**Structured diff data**
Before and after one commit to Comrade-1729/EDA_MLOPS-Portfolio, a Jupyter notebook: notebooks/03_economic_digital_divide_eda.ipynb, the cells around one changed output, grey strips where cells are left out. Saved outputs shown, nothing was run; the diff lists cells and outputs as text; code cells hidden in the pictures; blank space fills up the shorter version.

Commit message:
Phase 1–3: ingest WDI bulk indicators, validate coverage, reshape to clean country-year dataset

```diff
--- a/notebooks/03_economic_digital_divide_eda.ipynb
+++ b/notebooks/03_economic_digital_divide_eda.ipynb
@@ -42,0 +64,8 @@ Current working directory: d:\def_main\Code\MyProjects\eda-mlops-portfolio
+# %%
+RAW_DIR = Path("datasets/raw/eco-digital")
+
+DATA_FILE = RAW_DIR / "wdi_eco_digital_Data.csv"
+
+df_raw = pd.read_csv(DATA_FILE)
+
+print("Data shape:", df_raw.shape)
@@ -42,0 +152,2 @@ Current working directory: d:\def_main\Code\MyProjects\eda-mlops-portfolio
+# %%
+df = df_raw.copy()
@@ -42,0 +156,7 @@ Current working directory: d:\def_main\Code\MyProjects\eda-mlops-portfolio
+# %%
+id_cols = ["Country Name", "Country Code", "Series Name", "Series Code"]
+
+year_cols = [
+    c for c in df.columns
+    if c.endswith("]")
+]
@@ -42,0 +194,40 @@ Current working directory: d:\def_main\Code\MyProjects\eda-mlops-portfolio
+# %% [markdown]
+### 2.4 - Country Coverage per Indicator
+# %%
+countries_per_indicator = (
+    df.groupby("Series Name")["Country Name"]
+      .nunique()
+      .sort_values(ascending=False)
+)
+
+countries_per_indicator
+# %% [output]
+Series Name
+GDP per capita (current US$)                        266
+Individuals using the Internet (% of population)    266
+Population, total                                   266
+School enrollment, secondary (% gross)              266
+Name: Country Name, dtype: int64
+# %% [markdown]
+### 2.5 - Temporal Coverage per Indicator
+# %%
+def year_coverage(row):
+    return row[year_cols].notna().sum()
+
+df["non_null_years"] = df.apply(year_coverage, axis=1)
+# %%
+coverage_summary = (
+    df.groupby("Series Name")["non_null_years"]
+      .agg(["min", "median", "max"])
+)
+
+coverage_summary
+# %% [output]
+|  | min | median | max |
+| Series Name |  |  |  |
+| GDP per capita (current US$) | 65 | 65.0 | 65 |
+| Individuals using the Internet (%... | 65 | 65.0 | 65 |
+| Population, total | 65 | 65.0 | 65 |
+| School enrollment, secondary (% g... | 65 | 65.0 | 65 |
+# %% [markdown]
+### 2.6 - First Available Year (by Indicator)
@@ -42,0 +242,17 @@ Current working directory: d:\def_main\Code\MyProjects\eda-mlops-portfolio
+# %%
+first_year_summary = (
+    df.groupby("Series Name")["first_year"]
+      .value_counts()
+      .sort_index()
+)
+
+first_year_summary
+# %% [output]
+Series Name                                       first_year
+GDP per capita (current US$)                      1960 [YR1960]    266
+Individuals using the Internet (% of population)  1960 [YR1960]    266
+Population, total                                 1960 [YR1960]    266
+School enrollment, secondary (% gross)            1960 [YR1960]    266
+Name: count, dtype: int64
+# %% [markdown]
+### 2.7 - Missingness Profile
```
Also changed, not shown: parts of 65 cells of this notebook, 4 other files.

**Activity**
Each line above must be output exactly as it stands.

**Your solution**
Before and after one commit to Comrade-1729/EDA_MLOPS-Portfolio, a Jupyter notebook: notebooks/03_economic_digital_divide_eda.ipynb, the cells around one changed output, grey strips where cells are left out. Saved outputs shown, nothing was run; the diff lists cells and outputs as text; code cells hidden in the pictures; blank space fills up the shorter version.

Commit message:
Phase 1–3: ingest WDI bulk indicators, validate coverage, reshape to clean country-year dataset

```diff
--- a/notebooks/03_economic_digital_divide_eda.ipynb
+++ b/notebooks/03_economic_digital_divide_eda.ipynb
@@ -42,0 +64,8 @@ Current working directory: d:\def_main\Code\MyProjects\eda-mlops-portfolio
+# %%
+RAW_DIR = Path("datasets/raw/eco-digital")
+
+DATA_FILE = RAW_DIR / "wdi_eco_digital_Data.csv"
+
+df_raw = pd.read_csv(DATA_FILE)
+
+print("Data shape:", df_raw.shape)
@@ -42,0 +152,2 @@ Current working directory: d:\def_main\Code\MyProjects\eda-mlops-portfolio
+# %%
+df = df_raw.copy()
@@ -42,0 +156,7 @@ Current working directory: d:\def_main\Code\MyProjects\eda-mlops-portfolio
+# %%
+id_cols = ["Country Name", "Country Code", "Series Name", "Series Code"]
+
+year_cols = [
+    c for c in df.columns
+    if c.endswith("]")
+]
@@ -42,0 +194,40 @@ Current working directory: d:\def_main\Code\MyProjects\eda-mlops-portfolio
+# %% [markdown]
+### 2.4 - Country Coverage per Indicator
+# %%
+countries_per_indicator = (
+    df.groupby("Series Name")["Country Name"]
+      .nunique()
+      .sort_values(ascending=False)
+)
+
+countries_per_indicator
+# %% [output]
+Series Name
+GDP per capita (current US$)                        266
+Individuals using the Internet (% of population)    266
+Population, total                                   266
+School enrollment, secondary (% gross)              266
+Name: Country Name, dtype: int64
+# %% [markdown]
+### 2.5 - Temporal Coverage per Indicator
+# %%
+def year_coverage(row):
+    return row[year_cols].notna().sum()
+
+df["non_null_years"] = df.apply(year_coverage, axis=1)
+# %%
+coverage_summary = (
+    df.groupby("Series Name")["non_null_years"]
+      .agg(["min", "median", "max"])
+)
+
+coverage_summary
+# %% [output]
+|  | min | median | max |
+| Series Name |  |  |  |
+| GDP per capita (current US$) | 65 | 65.0 | 65 |
+| Individuals using the Internet (%... | 65 | 65.0 | 65 |
+| Population, total | 65 | 65.0 | 65 |
+| School enrollment, secondary (% g... | 65 | 65.0 | 65 |
+# %% [markdown]
+### 2.6 - First Available Year (by Indicator)
@@ -42,0 +242,17 @@ Current working directory: d:\def_main\Code\MyProjects\eda-mlops-portfolio
+# %%
+first_year_summary = (
+    df.groupby("Series Name")["first_year"]
+      .value_counts()
+      .sort_index()
+)
+
+first_year_summary
+# %% [output]
+Series Name                                       first_year
+GDP per capita (current US$)                      1960 [YR1960]    266
+Individuals using the Internet (% of population)  1960 [YR1960]    266
+Population, total                                 1960 [YR1960]    266
+School enrollment, secondary (% gross)            1960 [YR1960]    266
+Name: count, dtype: int64
+# %% [markdown]
+### 2.7 - Missingness Profile
```
Also changed, not shown: parts of 65 cells of this notebook, 4 other files.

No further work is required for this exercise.